:: DATASET CONTENT ::

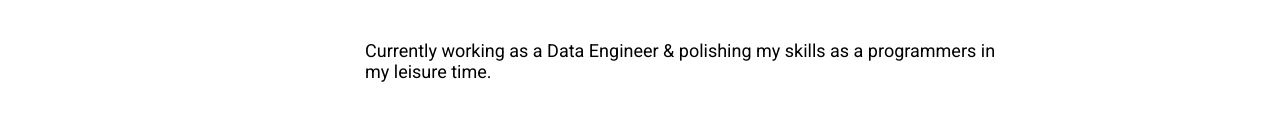
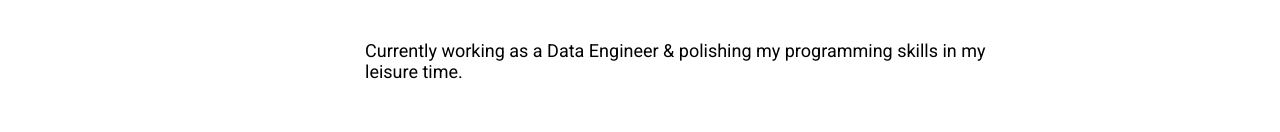
Before and after one commit to Swapnil8991/Swapnil8991.github.io, a plain HTML site: page index.html in a window 1280 px wide. Shown: the part 319-451 px from the top of the page. Drawn offline with Linux system fonts and the light colour scheme.

Commit message:
Changes made to home page.

```diff
--- a/index.html
+++ b/index.html
@@ -33,7 +33,7 @@
 		<h1 class="reveal-text"><span style="color: #757575; animation: ">></span> Hi. I am Swapnil Jagtap</h1>
 		<!-- <h1 class="reveal-text"><span style="color: #757575">></span>Swapnil Jagtap</h1> -->
 		<p class="about">
-			Currently working as a Data Engineer & polishing my skills as a programmers in my leisure time.
+			Currently working as a Data Engineer & polishing my programming skills in my leisure time.
 		</p>
 </div>
 </section>
```
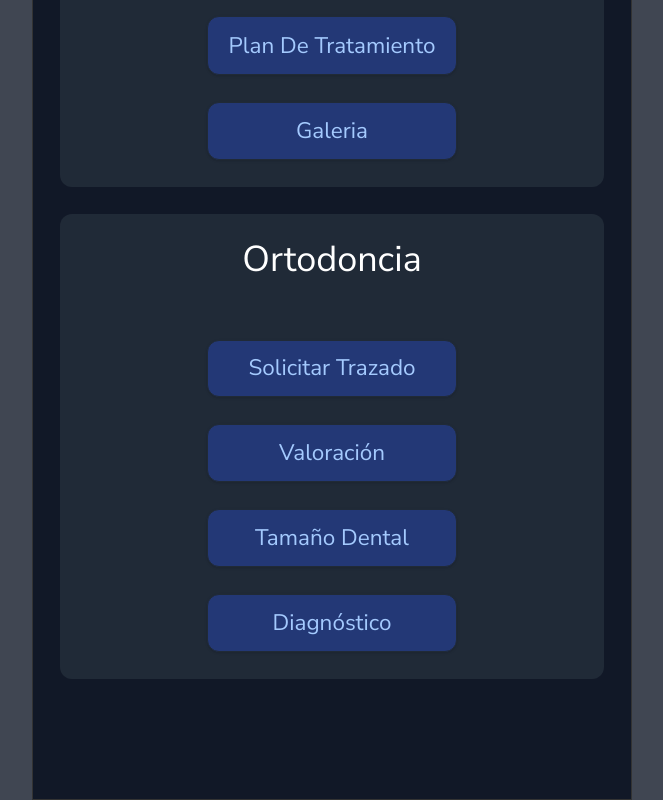
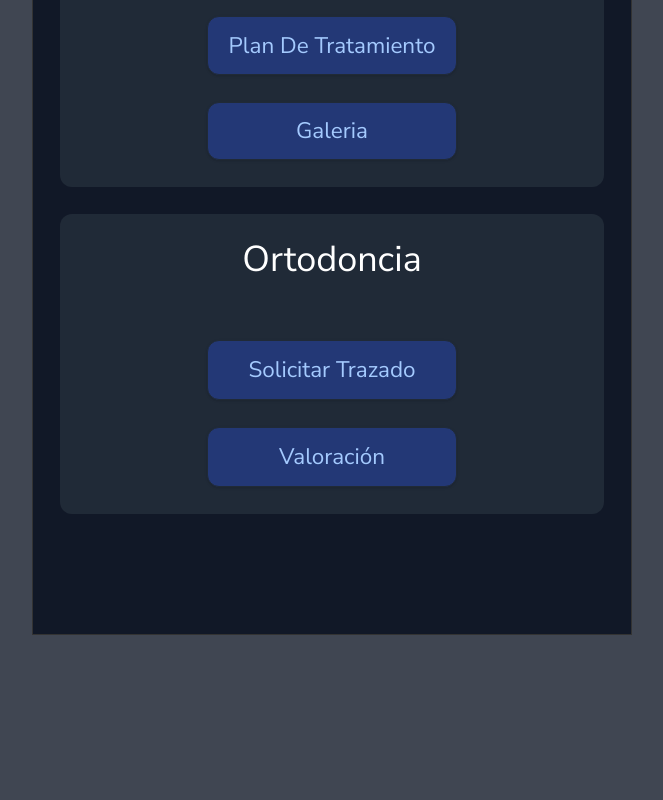
Before and after one commit to den-velez/orthodx, a Next.js app: page /patients/1 in a window 1280 px wide. Shown: the part 554-1354 px from the top of the page, without its empty margins (308-971 px from the left). After the commit the page ends 1189 px from the top, so only its background shows below. Built offline with nearby package versions, Linux system fonts and the light colour scheme; no server answers; the database is empty.

Commit message:
OD-35 hide buttons that need valoration first

```diff
--- a/src/app/patients/[id]/page.tsx
+++ b/src/app/patients/[id]/page.tsx
@@ -50,6 +50,8 @@ export default async function Patient({
 
   const drawRequested = patient.drawRequest?.status ? false : true;
 
+  const patientDiagnostic = patient.cephalometry ? true : false;
+
   return (
     <>
       {drawRequested && (
@@ -101,7 +103,7 @@ export default async function Patient({
           <h3 className='mb-[60px] text-h3 text-txtLight-100 text-center'>
             Ortodoncia
           </h3>
-          <div className='w-[250px] h-[312px] flex flex-col gap-6'>
+          <div className='w-[250px] grid grid-cols-1 auto-rows-[60px] gap-6'>
             {drawRequested && (
               <ButtonComponent
                 label='Solicitar Trazado'
@@ -118,6 +120,8 @@ export default async function Patient({
               anchor
               anchorUrl={links.cephalometry}
             />
+            {patientDiagnostic && (
+              <>
                 <ButtonComponent
                   label='Tamaño Dental'
                   variant='primary-dark'
@@ -132,6 +136,8 @@ export default async function Patient({
                   anchor
                   anchorUrl={links.diagnostic}
                 />
+              </>
+            )}
           </div>
         </section>
       </main>
```
Lines whose indentation alone changed are shown as unchanged.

:::

- TASK INSTRUCTIONS: Go through the listing above and locate each line that holds the word "page". Copy those lines.

- ANSWER TO THIS EXERCISE:
Before and after one commit to Swapnil8991/Swapnil8991.github.io, a plain HTML site: page index.html in a window 1280 px wide. Shown: the part 319-451 px from the top of the page. Drawn offline with Linux system fonts and the light colour scheme.
Changes made to home page.
Before and after one commit to den-velez/orthodx, a Next.js app: page /patients/1 in a window 1280 px wide. Shown: the part 554-1354 px from the top of the page, without its empty margins (308-971 px from the left). After the commit the page ends 1189 px from the top, so only its background shows below. Built offline with nearby package versions, Linux system fonts and the light colour scheme; no server answers; the database is empty.
--- a/src/app/patients/[id]/page.tsx
+++ b/src/app/patients/[id]/page.tsx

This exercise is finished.